═══ GIVEN DATA

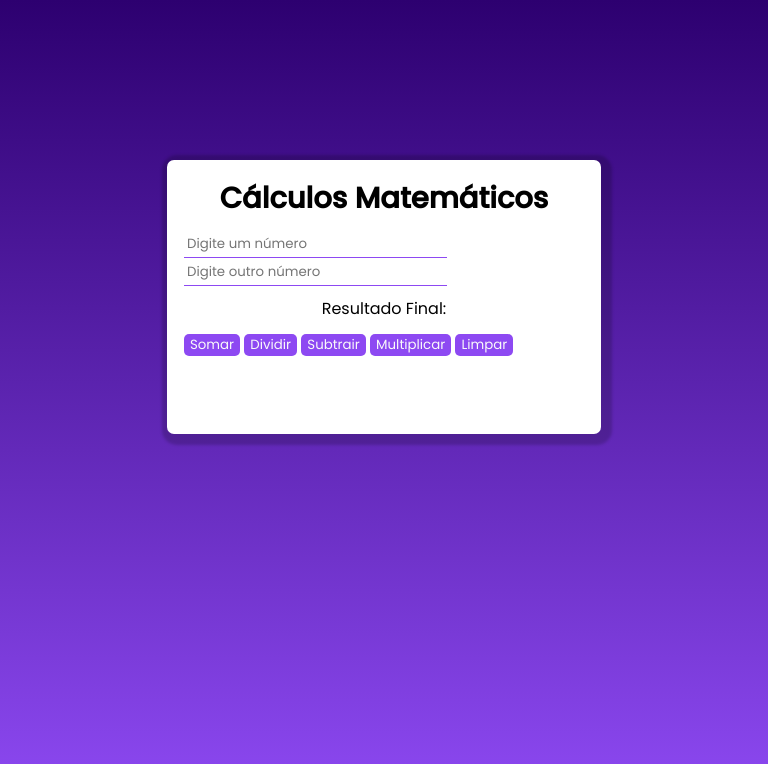
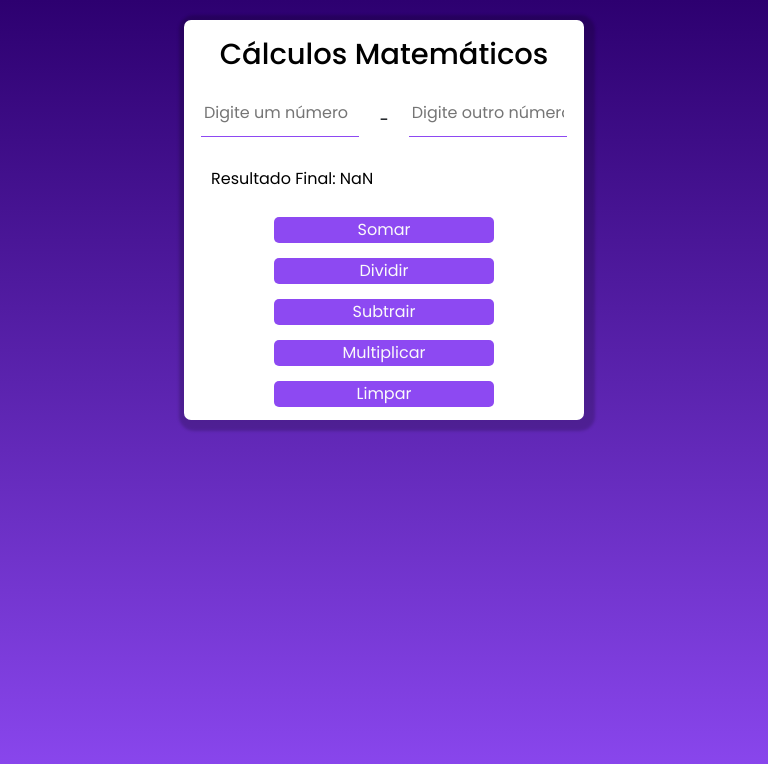
Before and after one commit to gabrielfula/Calculos, a plain HTML site: page index.html in a window 768 px wide. Both pictures are taken after a click on the button "Subtrair". Drawn offline with nearby package versions, Linux system fonts and the light colour scheme.

Commit message:
ajustando responsividade

```diff
--- a/index.html
+++ b/index.html
@@ -4,23 +4,30 @@
     <meta charset="UTF-8">
     <meta http-equiv="X-UA-Compatible" content="IE=edge">
     <meta name="viewport" content="width=device-width, initial-scale=1.0">
+    <!-- CSS only -->
+    <link href="https://cdn.jsdelivr.net/npm/bootstrap@5.2.3/dist/css/bootstrap.min.css" rel="stylesheet" integrity="sha384-rbsA2VBKQhggwzxH7pPCaAqO46MgnOM80zW1RWuH61DGLwZJEdK2Kadq2F9CUG65" crossorigin="anonymous">
     <link rel="stylesheet" href="style.css">
-    <script src="script.js"></script>
     <title>Cálculos</title>
 </head>
 <body>
-    <div class="container">
+     <div class="container text-center">
         <form method="POST">
             <h1>Cálculos Matemáticos</h1>
+            <div class="space-input">
                 <input type="text" id="v1" placeholder="Digite um número">
+                <h6 id="sinal"></h6>
                 <input type="text" id="v2" placeholder="Digite outro número">
+            </div>
                 <p id="res">Resultado Final: </p>
+            <div class="space-button text-center">
                 <button type="button" id="adc" onclick="somar();">Somar</button>
                 <button type="button" id="div" onclick="divisao();">Dividir</button>
                 <button type="button" id="sub" onclick="subtrair();">Subtrair</button>
                 <button type="button" id="mult" onclick="multiplicar();">Multiplicar</button>
                 <button type="button" id="clear" onclick="LimparForm()">Limpar</button>
+            </div>
         </form>
      </div>
+<script src="script.js"></script>
 </body>
 </html>
--- a/script.js
+++ b/script.js
@@ -1,9 +1,10 @@
-
+var sinal = document.getElementById('sinal');
 
 function somar() {
     let n1 = parseInt(document.getElementById("v1").value);
     let n2 = parseInt(document.getElementById("v2").value);
     document.getElementById("res").innerHTML = "Resultado Final: " + (n1 + n2);
+    sinal.innerText = " + "
 }
 
 
@@ -11,6 +12,14 @@ function divisao() {
     let n1 = parseInt(document.getElementById("v1").value)
     let n2 = parseInt(document.getElementById("v2").value)
     document.getElementById("res").innerHTML = "Resultado Final: " + (n1 / n2)
+    sinal.innerText = " / "
+}
+
+function subtrair() {
+    let n1 = parseInt(document.getElementById("v1").value)
+    let n2 = parseInt(document.getElementById("v2").value)
+    document.getElementById("res").innerHTML = "Resultado Final: " + (n1 - n2)
+    sinal.innerText = " - "
 }
 
 
@@ -18,9 +27,11 @@ function multiplicar() {
     let n1 = parseInt(document.getElementById("v1").value)
     let n2 = parseInt(document.getElementById("v2").value)
     document.getElementById("res").innerHTML = "Resultado Final: " + (n1 * n2)
+    sinal.innerText = " * "
 }
 
 function LimparForm() {
     document.getElementById("v1").value = "";
     document.getElementById("v2").value = "";
+    sinal.innerText = ""
 }
--- a/style.css
+++ b/style.css
@@ -8,7 +8,6 @@
 
 body {
     background: linear-gradient(#2D0070, #8D49F2);
-    color: #fafafa;
     background-attachment: fixed;
     display: flex;
     align-items: center;
@@ -27,17 +26,21 @@ input {
     padding: 3px;
     outline: none;
     border-bottom: 1px solid #8D49F2;
-    transition: all 0.3s ease-in-out
+    transition: all 0.3s ease-in-out;
+    width: 100%;
 }
 
 div.container {
     width: 50vh;
-    height: 30vh;
-    margin-top: 20vh;
+    height: 50vh;
+    margin-top: 10vh;
     background-color: #fff;
     border-radius: 7px;
     padding: 17px;
     box-shadow: 3px 3px 3px 8px rgba(2, 2, 2, 0.185);
+    display: flex;
+    justify-content: center;
+
 }
 
 div.container h1 {
@@ -52,3 +55,54 @@ div.container p {
     text-align: center;
     padding: 10px;
 }
+
+#sinal {
+    padding-top: 20px;
+    text-align: center;
+}
+
+.space-input {
+    display: flex;
+    justify-content: space-between;
+    gap: 20px;
+}
+
+/* RESPONSIVIDADE */
+
+@media (max-width: 991px) {
+
+    input {
+        width: 100%;
+    }
+
+    div.space-button {
+        display: flex;
+        flex-direction: column;
+        gap: 15px;
+        justify-content: center;
+        align-items: center;
+    }
+
+    button {
+        width: 60%;
+    }
+
+    div.container {
+        height: 75vh;
+        margin: 20px;
+    }
+
+
+    .container p {
+        display: flex;
+        text-align: initial;
+        margin-top: 20px;
+    }
+
+}
+
+@media (min-width: 720px) {
+     div.container {
+        height: 50vh;
+    }
+}
```
Lines whose indentation alone changed are shown as unchanged.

══════

__WORK ITEM__
The word to find is "input". Copy every line of the data that holds it.

__ANSWER BOX__
+            <div class="space-input">
                 <input type="text" id="v1" placeholder="Digite um número">
                 <input type="text" id="v2" placeholder="Digite outro número">
@@ -27,17 +26,21 @@ input {
+.space-input {
+    input {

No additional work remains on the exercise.